**ABOUT THIS EXERCISE:** Scan the entries that follow for the word "hectares", then report every line in which it appears.

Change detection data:

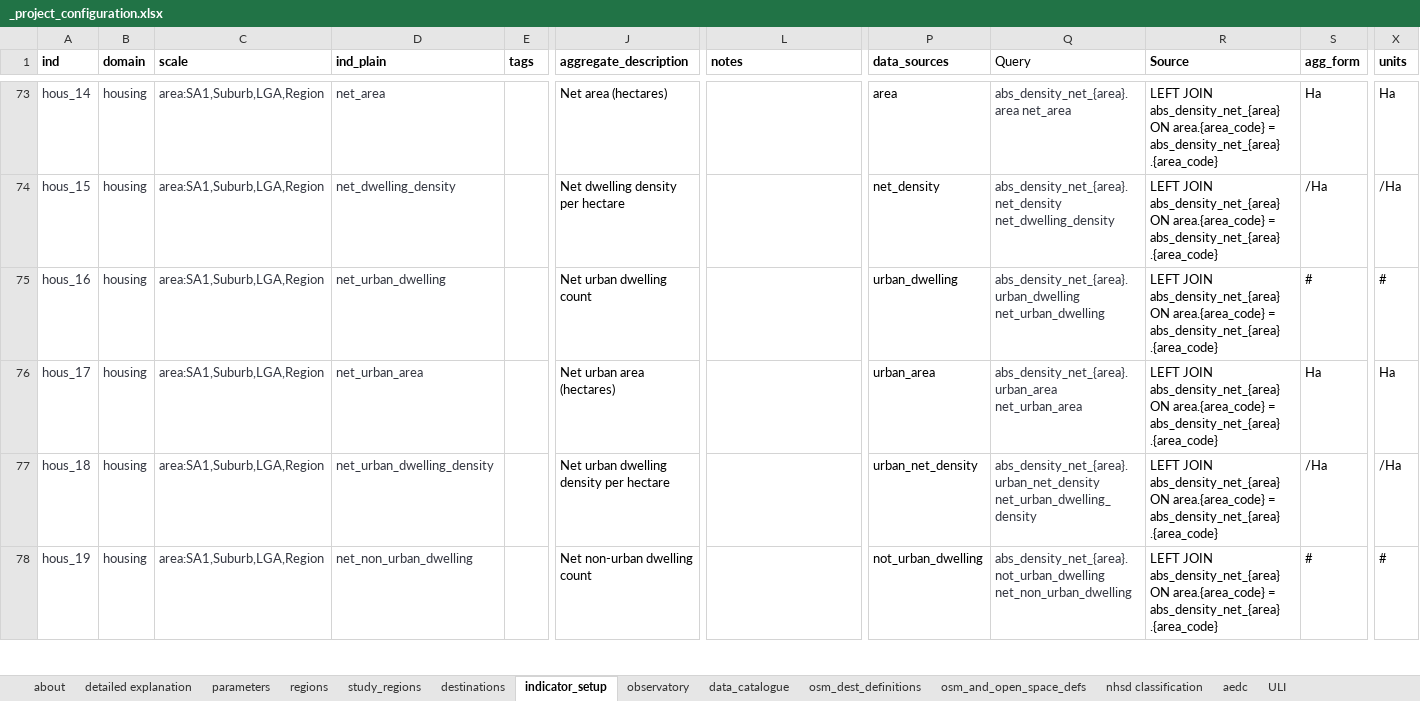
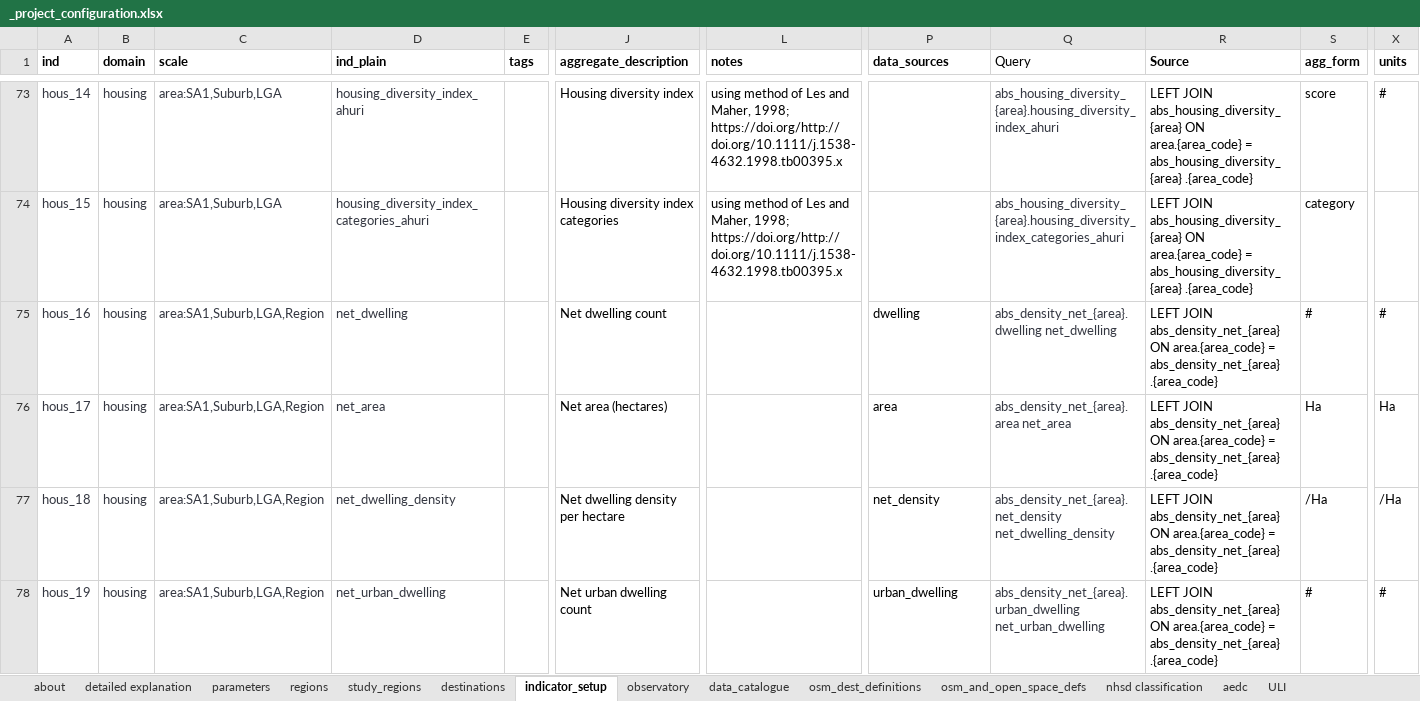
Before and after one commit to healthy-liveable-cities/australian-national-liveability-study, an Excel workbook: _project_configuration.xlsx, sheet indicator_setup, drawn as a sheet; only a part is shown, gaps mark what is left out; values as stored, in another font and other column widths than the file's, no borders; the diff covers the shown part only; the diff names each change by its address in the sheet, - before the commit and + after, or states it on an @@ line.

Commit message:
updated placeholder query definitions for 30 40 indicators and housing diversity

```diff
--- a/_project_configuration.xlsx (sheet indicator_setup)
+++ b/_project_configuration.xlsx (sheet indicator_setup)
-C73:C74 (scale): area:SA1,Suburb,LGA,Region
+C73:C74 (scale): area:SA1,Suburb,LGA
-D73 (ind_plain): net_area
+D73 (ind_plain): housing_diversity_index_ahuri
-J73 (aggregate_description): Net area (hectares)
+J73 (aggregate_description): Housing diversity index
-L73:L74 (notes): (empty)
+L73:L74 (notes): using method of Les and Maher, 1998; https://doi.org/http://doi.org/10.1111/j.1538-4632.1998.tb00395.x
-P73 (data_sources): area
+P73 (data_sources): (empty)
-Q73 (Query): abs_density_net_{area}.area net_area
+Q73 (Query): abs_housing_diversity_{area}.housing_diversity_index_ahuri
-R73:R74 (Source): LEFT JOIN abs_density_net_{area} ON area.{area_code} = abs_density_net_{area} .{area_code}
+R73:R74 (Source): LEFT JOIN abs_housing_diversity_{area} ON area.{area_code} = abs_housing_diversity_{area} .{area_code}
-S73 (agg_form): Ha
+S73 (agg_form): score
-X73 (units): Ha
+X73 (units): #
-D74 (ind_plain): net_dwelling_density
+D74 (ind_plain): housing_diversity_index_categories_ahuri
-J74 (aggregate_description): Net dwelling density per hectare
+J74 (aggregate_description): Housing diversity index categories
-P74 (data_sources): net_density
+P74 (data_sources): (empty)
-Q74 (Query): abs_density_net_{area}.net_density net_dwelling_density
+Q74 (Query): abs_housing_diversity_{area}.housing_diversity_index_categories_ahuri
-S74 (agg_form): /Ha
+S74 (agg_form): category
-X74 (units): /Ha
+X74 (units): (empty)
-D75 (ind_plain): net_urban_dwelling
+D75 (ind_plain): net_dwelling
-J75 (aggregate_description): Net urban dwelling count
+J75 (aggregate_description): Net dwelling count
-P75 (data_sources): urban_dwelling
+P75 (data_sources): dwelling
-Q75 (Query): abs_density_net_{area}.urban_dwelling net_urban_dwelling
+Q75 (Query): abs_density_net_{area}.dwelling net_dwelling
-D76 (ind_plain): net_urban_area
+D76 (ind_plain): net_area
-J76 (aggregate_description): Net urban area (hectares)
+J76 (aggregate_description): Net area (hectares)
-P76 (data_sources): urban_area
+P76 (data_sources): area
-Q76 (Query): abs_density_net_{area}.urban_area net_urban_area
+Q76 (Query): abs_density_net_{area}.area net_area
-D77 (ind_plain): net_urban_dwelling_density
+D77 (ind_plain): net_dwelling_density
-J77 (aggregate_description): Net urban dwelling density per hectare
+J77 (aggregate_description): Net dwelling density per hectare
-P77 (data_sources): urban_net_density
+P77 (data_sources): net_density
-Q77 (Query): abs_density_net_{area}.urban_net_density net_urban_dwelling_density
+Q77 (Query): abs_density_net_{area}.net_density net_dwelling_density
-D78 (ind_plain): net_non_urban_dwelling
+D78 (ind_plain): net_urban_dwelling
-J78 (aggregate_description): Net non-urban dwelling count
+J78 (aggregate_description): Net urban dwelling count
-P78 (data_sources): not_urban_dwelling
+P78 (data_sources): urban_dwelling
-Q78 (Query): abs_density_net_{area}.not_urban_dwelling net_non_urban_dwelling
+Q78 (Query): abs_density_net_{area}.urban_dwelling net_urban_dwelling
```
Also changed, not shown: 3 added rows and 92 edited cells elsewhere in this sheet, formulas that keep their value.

...

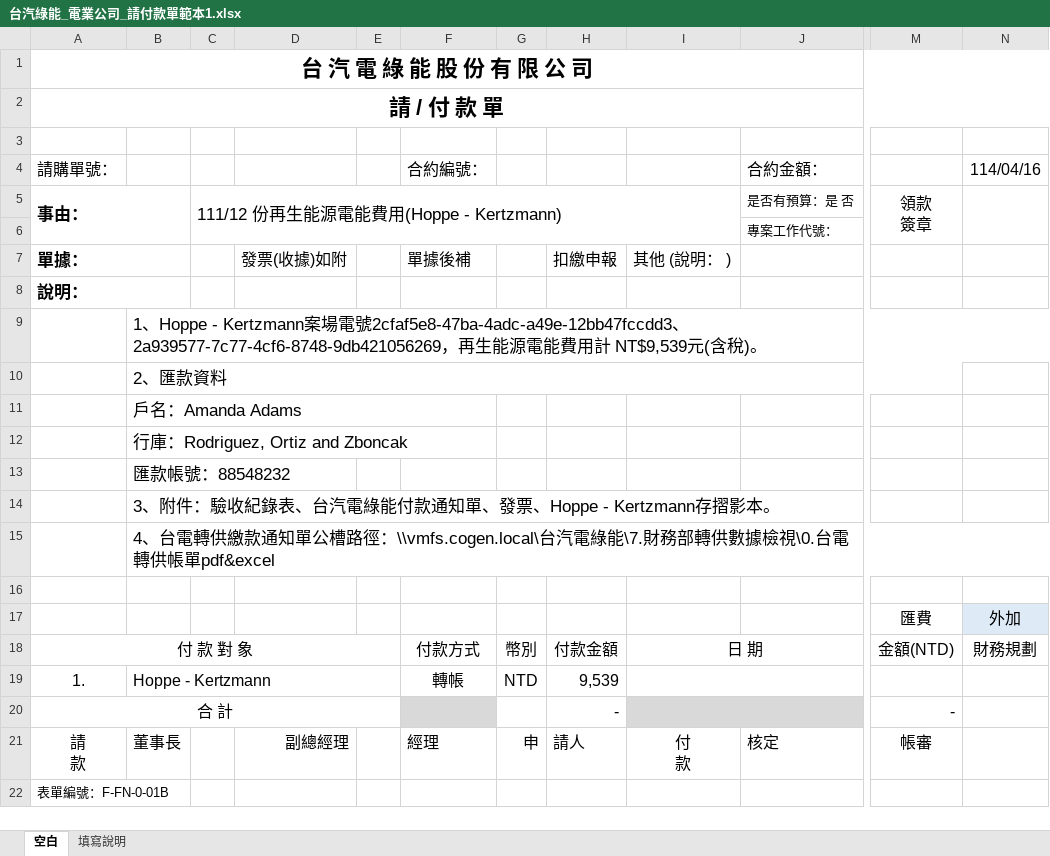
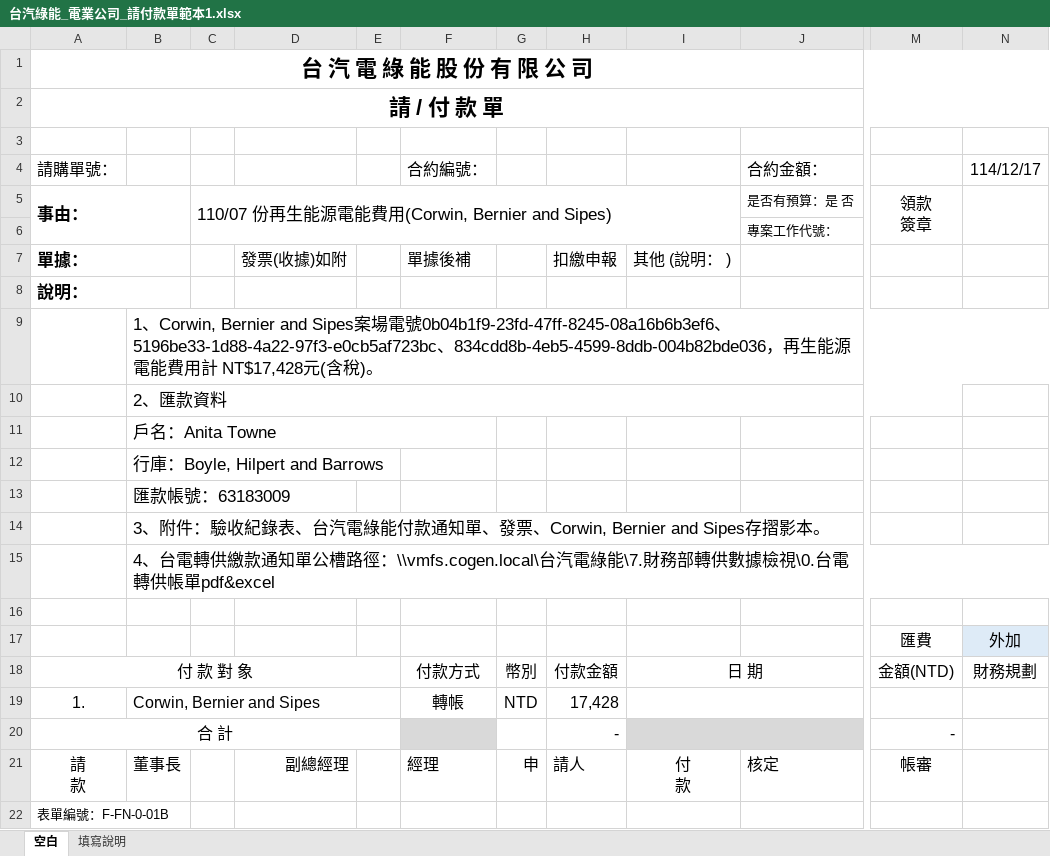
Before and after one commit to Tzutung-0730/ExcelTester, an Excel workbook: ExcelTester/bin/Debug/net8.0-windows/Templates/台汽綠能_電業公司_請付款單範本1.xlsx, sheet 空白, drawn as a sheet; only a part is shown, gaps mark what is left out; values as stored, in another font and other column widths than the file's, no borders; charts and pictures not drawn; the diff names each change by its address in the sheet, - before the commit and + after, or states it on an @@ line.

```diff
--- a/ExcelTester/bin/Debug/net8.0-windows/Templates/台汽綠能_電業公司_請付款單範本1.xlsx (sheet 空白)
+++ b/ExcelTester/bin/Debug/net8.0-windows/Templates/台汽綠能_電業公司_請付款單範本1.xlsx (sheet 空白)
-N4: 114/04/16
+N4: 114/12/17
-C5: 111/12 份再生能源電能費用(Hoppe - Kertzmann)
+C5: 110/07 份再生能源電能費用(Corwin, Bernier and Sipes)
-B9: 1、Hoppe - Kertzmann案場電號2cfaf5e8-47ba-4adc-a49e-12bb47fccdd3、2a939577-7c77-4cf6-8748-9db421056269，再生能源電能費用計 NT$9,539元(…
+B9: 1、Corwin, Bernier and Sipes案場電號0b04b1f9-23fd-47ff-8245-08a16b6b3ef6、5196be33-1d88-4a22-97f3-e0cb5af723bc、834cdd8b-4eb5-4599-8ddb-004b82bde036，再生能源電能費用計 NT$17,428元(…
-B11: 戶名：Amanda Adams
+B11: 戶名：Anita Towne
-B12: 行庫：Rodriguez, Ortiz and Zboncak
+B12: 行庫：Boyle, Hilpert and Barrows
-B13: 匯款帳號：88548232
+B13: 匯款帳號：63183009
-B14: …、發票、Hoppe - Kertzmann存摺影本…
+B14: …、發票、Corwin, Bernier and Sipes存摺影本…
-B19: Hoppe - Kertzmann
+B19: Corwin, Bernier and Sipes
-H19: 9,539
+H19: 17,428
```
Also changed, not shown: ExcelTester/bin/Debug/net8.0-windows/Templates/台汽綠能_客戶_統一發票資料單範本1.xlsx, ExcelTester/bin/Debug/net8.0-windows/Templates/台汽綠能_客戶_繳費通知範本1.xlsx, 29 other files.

**ANSWER TO THE PROBLEM:**
-J73 (aggregate_description): Net area (hectares)
-J76 (aggregate_description): Net urban area (hectares)
+J76 (aggregate_description): Net area (hectares)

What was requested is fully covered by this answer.